Exercise description: A single number is the whole answer: the tally of lines in the data below that include the word "kind".

Source data:
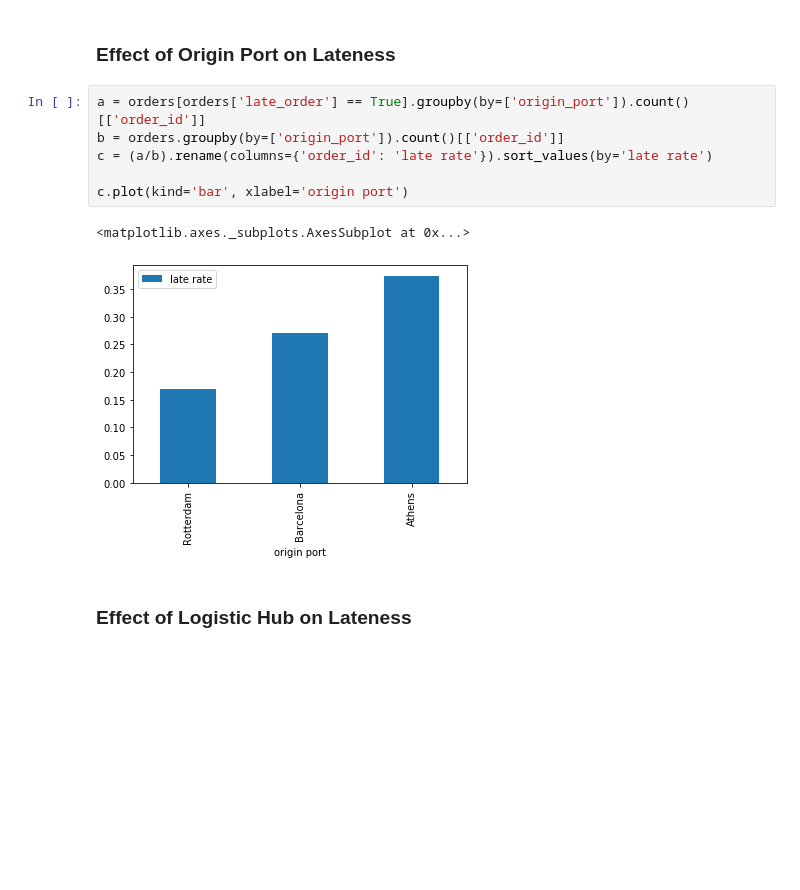
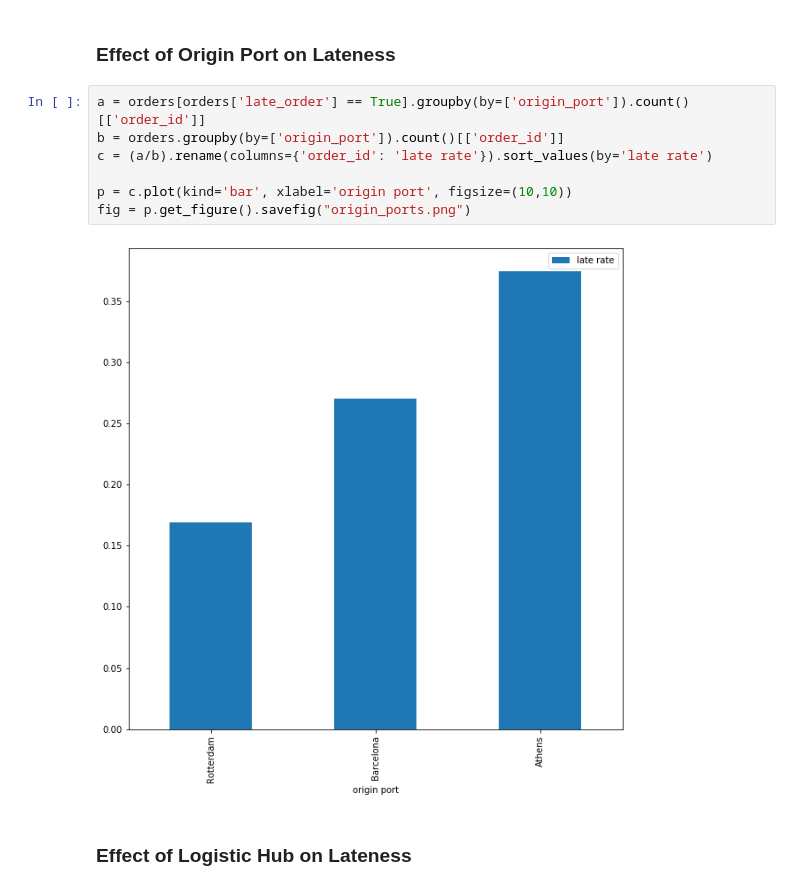
Before and after one commit to jospaeth-tum/accenture-challenge-2022, a Jupyter notebook: basic_descriptive_analysis.ipynb, the cells around one changed output. Cells and saved outputs as stored; diff of their text form; blank space fills up the shorter version.

```diff
--- a/basic_descriptive_analysis.ipynb
+++ b/basic_descriptive_analysis.ipynb
@@ -82,12 +82,12 @@ c.plot(kind='bar')
 # %%
 a = orders[orders['late_order'] == True].groupby(by=['origin_port']).count()[['order_id']]
 b = orders.groupby(by=['origin_port']).count()[['order_id']]
 c = (a/b).rename(columns={'order_id': 'late rate'}).sort_values(by='late rate')
 
-c.plot(kind='bar', xlabel='origin port')
+p = c.plot(kind='bar', xlabel='origin port', figsize=(10,10))
+fig = p.get_figure().savefig("origin_ports.png")
 # %% [output]
-<matplotlib.axes._subplots.AxesSubplot at 0x...>
-[figure, old version]
+[figure, new version]
 # %% [markdown]
 ### Effect of Logistic Hub on Lateness
 # %%
```
Also changed, not shown: parts of 6 cells of this notebook, 7 other files.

Result of the exercise: 3